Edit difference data
━━━━
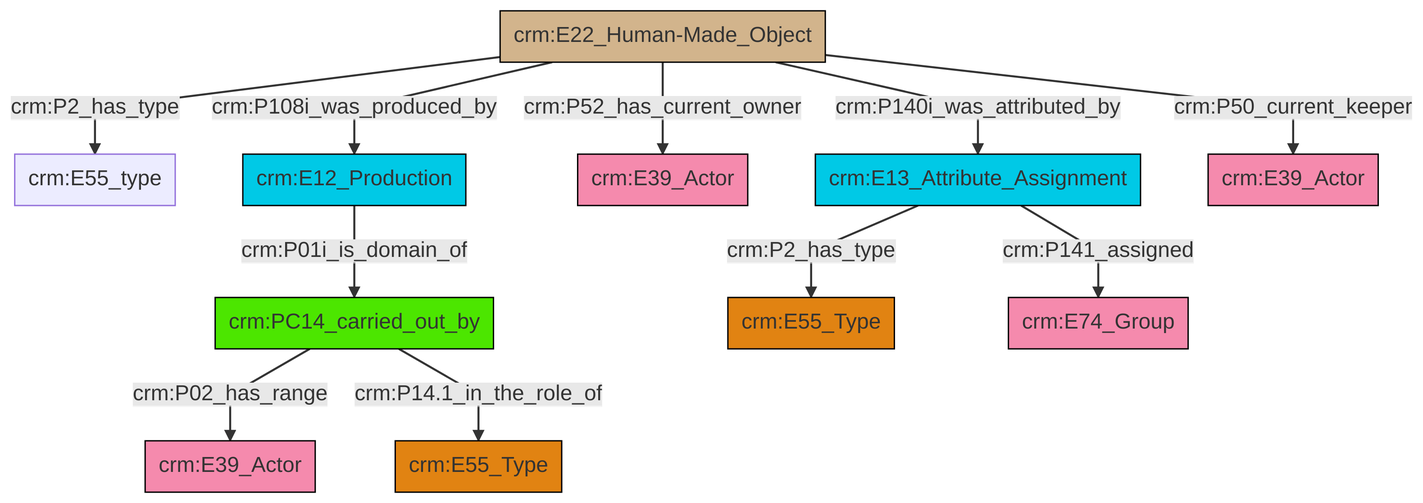
Earlier version of the Mermaid export et/artworkCSV/ttl/mmd/png/Artwork_Actor_Relations.png (swiss-art-research-net/docs.swissartresearch). Its source is kept beside it as et/artworkCSV/ttl/mmd/Artwork_Actor_Relations.ttl.mmd.
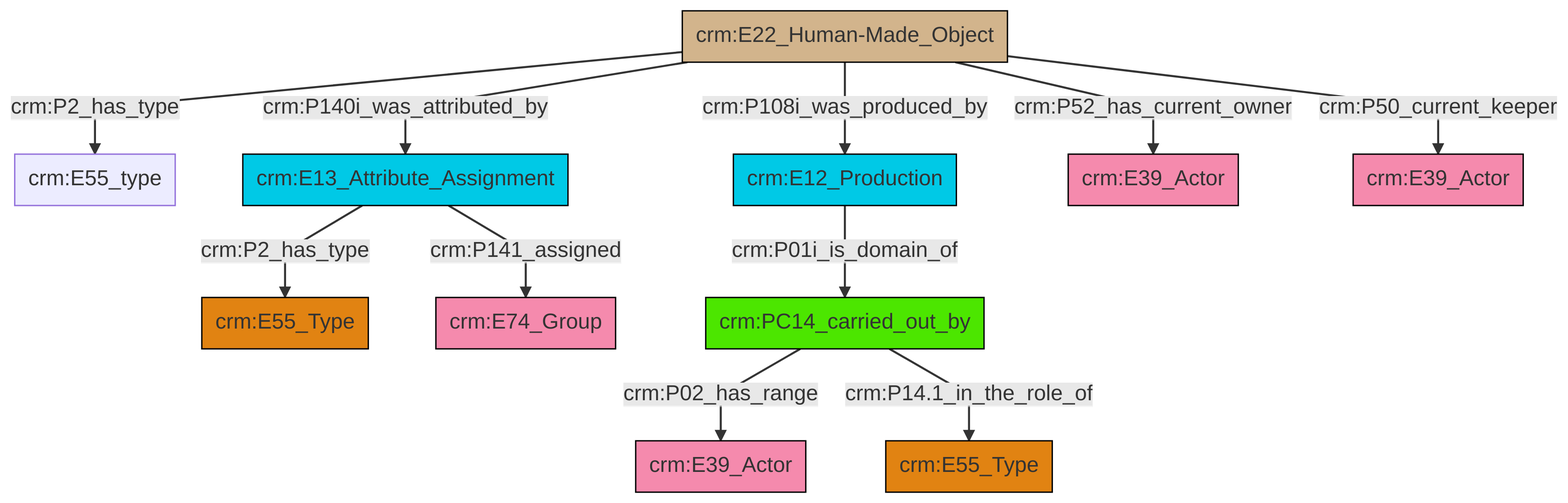
The same diagram one commit later.

Diff of the diagram source:
```diff
@@ -13,13 +13,13 @@
 classDef PC_Classes fill:#4ce600, stroke:#000000;
 classDef Multi fill:#cccccc,stroke:#000000;
 
-0["crm:E22_Human-Made_Object"]:::Physical_Thing -->|crm:P2_has_type| 1["crm:E55_type"]:::Default
-0["crm:E22_Human-Made_Object"]:::Physical_Thing -->|crm:P108i_was_produced_by| 2["crm:E12_Production"]:::Temporal_Entity
-2["crm:E12_Production"]:::Temporal_Entity -->|crm:P01i_is_domain_of| 5["crm:PC14_carried_out_by"]:::PC_Classes
-8["crm:E13_Attribute_Assignment"]:::Temporal_Entity -->|crm:P141_assigned| 9["crm:E74_Group"]:::Actor
-0["crm:E22_Human-Made_Object"]:::Physical_Thing -->|crm:P140i_was_attributed_by| 8["crm:E13_Attribute_Assignment"]:::Temporal_Entity
-0["crm:E22_Human-Made_Object"]:::Physical_Thing -->|crm:P52_has_current_owner| 3["crm:E39_Actor"]:::Actor
-5["crm:PC14_carried_out_by"]:::PC_Classes -->|crm:P02_has_range| 11["crm:E39_Actor"]:::Actor
-5["crm:PC14_carried_out_by"]:::PC_Classes -->|crm:P14.1_in_the_role_of| 17["crm:E55_Type"]:::Type
-8["crm:E13_Attribute_Assignment"]:::Temporal_Entity -->|crm:P2_has_type| 6["crm:E55_Type"]:::Type
-0["crm:E22_Human-Made_Object"]:::Physical_Thing -->|crm:P50_current_keeper| 15["crm:E39_Actor"]:::Actor
+2["crm:E22_Human-Made_Object"]:::Physical_Thing -->|crm:P2_has_type| 3["crm:E55_type"]:::Default
+2["crm:E22_Human-Made_Object"]:::Physical_Thing -->|crm:P140i_was_attributed_by| 6["crm:E13_Attribute_Assignment"]:::Temporal_Entity
+7["crm:E12_Production"]:::Temporal_Entity -->|crm:P01i_is_domain_of| 4["crm:PC14_carried_out_by"]:::PC_Classes
+2["crm:E22_Human-Made_Object"]:::Physical_Thing -->|crm:P108i_was_produced_by| 7["crm:E12_Production"]:::Temporal_Entity
+4["crm:PC14_carried_out_by"]:::PC_Classes -->|crm:P02_has_range| 15["crm:E39_Actor"]:::Actor
+2["crm:E22_Human-Made_Object"]:::Physical_Thing -->|crm:P52_has_current_owner| 11["crm:E39_Actor"]:::Actor
+2["crm:E22_Human-Made_Object"]:::Physical_Thing -->|crm:P50_current_keeper| 16["crm:E39_Actor"]:::Actor
+6["crm:E13_Attribute_Assignment"]:::Temporal_Entity -->|crm:P2_has_type| 0["crm:E55_Type"]:::Type
+6["crm:E13_Attribute_Assignment"]:::Temporal_Entity -->|crm:P141_assigned| 13["crm:E74_Group"]:::Actor
+4["crm:PC14_carried_out_by"]:::PC_Classes -->|crm:P14.1_in_the_role_of| 8["crm:E55_Type"]:::Type
```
━━━━
Task directions
Images aside, return each entry above precisely as it stands.

Output of the exercise
Earlier version of the Mermaid export et/artworkCSV/ttl/mmd/png/Artwork_Actor_Relations.png (swiss-art-research-net/docs.swissartresearch). Its source is kept beside it as et/artworkCSV/ttl/mmd/Artwork_Actor_Relations.ttl.mmd.
The same diagram one commit later.

Diff of the diagram source:
```diff
@@ -13,13 +13,13 @@
 classDef PC_Classes fill:#4ce600, stroke:#000000;
 classDef Multi fill:#cccccc,stroke:#000000;
 
-0["crm:E22_Human-Made_Object"]:::Physical_Thing -->|crm:P2_has_type| 1["crm:E55_type"]:::Default
-0["crm:E22_Human-Made_Object"]:::Physical_Thing -->|crm:P108i_was_produced_by| 2["crm:E12_Production"]:::Temporal_Entity
-2["crm:E12_Production"]:::Temporal_Entity -->|crm:P01i_is_domain_of| 5["crm:PC14_carried_out_by"]:::PC_Classes
-8["crm:E13_Attribute_Assignment"]:::Temporal_Entity -->|crm:P141_assigned| 9["crm:E74_Group"]:::Actor
-0["crm:E22_Human-Made_Object"]:::Physical_Thing -->|crm:P140i_was_attributed_by| 8["crm:E13_Attribute_Assignment"]:::Temporal_Entity
-0["crm:E22_Human-Made_Object"]:::Physical_Thing -->|crm:P52_has_current_owner| 3["crm:E39_Actor"]:::Actor
-5["crm:PC14_carried_out_by"]:::PC_Classes -->|crm:P02_has_range| 11["crm:E39_Actor"]:::Actor
-5["crm:PC14_carried_out_by"]:::PC_Classes -->|crm:P14.1_in_the_role_of| 17["crm:E55_Type"]:::Type
-8["crm:E13_Attribute_Assignment"]:::Temporal_Entity -->|crm:P2_has_type| 6["crm:E55_Type"]:::Type
-0["crm:E22_Human-Made_Object"]:::Physical_Thing -->|crm:P50_current_keeper| 15["crm:E39_Actor"]:::Actor
+2["crm:E22_Human-Made_Object"]:::Physical_Thing -->|crm:P2_has_type| 3["crm:E55_type"]:::Default
+2["crm:E22_Human-Made_Object"]:::Physical_Thing -->|crm:P140i_was_attributed_by| 6["crm:E13_Attribute_Assignment"]:::Temporal_Entity
+7["crm:E12_Production"]:::Temporal_Entity -->|crm:P01i_is_domain_of| 4["crm:PC14_carried_out_by"]:::PC_Classes
+2["crm:E22_Human-Made_Object"]:::Physical_Thing -->|crm:P108i_was_produced_by| 7["crm:E12_Production"]:::Temporal_Entity
+4["crm:PC14_carried_out_by"]:::PC_Classes -->|crm:P02_has_range| 15["crm:E39_Actor"]:::Actor
+2["crm:E22_Human-Made_Object"]:::Physical_Thing -->|crm:P52_has_current_owner| 11["crm:E39_Actor"]:::Actor
+2["crm:E22_Human-Made_Object"]:::Physical_Thing -->|crm:P50_current_keeper| 16["crm:E39_Actor"]:::Actor
+6["crm:E13_Attribute_Assignment"]:::Temporal_Entity -->|crm:P2_has_type| 0["crm:E55_Type"]:::Type
+6["crm:E13_Attribute_Assignment"]:::Temporal_Entity -->|crm:P141_assigned| 13["crm:E74_Group"]:::Actor
+4["crm:PC14_carried_out_by"]:::PC_Classes -->|crm:P14.1_in_the_role_of| 8["crm:E55_Type"]:::Type
```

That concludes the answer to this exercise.